▶ _Work to be completed_
Locate the string "image" in the records below. Copy every line where it occurs.

Difference listings:
....
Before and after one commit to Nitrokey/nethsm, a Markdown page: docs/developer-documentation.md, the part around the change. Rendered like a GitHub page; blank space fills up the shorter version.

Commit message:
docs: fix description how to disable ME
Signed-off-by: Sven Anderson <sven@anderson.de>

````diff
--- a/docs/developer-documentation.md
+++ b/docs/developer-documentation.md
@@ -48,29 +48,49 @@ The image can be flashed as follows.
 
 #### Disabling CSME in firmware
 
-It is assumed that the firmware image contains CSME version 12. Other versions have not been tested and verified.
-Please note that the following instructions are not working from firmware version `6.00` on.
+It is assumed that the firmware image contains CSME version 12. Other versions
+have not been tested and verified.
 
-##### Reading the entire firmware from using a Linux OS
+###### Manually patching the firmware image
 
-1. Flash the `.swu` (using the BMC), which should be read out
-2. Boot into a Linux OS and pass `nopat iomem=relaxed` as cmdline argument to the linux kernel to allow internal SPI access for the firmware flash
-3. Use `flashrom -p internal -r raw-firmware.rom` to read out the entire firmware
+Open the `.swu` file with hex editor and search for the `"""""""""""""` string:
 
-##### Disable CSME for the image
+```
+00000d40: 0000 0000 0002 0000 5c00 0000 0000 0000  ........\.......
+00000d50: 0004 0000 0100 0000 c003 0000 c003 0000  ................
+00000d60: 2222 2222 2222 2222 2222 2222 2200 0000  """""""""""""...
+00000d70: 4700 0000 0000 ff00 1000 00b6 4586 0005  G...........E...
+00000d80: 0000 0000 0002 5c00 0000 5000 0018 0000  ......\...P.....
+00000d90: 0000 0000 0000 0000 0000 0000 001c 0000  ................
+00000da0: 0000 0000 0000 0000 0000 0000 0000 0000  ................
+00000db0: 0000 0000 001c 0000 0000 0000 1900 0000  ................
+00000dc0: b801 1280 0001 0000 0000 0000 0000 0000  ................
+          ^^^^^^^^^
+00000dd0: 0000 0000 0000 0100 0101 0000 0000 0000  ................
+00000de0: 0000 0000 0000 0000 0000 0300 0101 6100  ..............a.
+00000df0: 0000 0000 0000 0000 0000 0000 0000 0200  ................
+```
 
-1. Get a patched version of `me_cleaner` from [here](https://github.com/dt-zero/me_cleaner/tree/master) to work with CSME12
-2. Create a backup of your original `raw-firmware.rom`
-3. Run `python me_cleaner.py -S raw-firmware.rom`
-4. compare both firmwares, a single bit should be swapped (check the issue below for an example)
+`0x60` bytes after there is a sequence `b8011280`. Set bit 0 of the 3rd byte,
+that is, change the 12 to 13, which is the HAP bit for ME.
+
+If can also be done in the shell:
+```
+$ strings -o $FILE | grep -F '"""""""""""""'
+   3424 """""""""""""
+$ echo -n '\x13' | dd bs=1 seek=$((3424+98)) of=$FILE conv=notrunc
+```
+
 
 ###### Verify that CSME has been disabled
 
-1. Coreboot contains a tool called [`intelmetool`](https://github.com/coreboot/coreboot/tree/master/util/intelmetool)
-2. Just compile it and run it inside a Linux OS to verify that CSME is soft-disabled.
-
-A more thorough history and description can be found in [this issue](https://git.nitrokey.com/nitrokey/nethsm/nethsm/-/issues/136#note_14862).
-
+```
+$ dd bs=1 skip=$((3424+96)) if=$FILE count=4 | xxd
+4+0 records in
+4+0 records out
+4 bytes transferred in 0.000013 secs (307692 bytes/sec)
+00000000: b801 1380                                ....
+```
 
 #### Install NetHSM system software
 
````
....
▶ _Exercise result_
@@ -48,29 +48,49 @@ The image can be flashed as follows.
-It is assumed that the firmware image contains CSME version 12. Other versions have not been tested and verified.
+It is assumed that the firmware image contains CSME version 12. Other versions
+###### Manually patching the firmware image
-##### Disable CSME for the image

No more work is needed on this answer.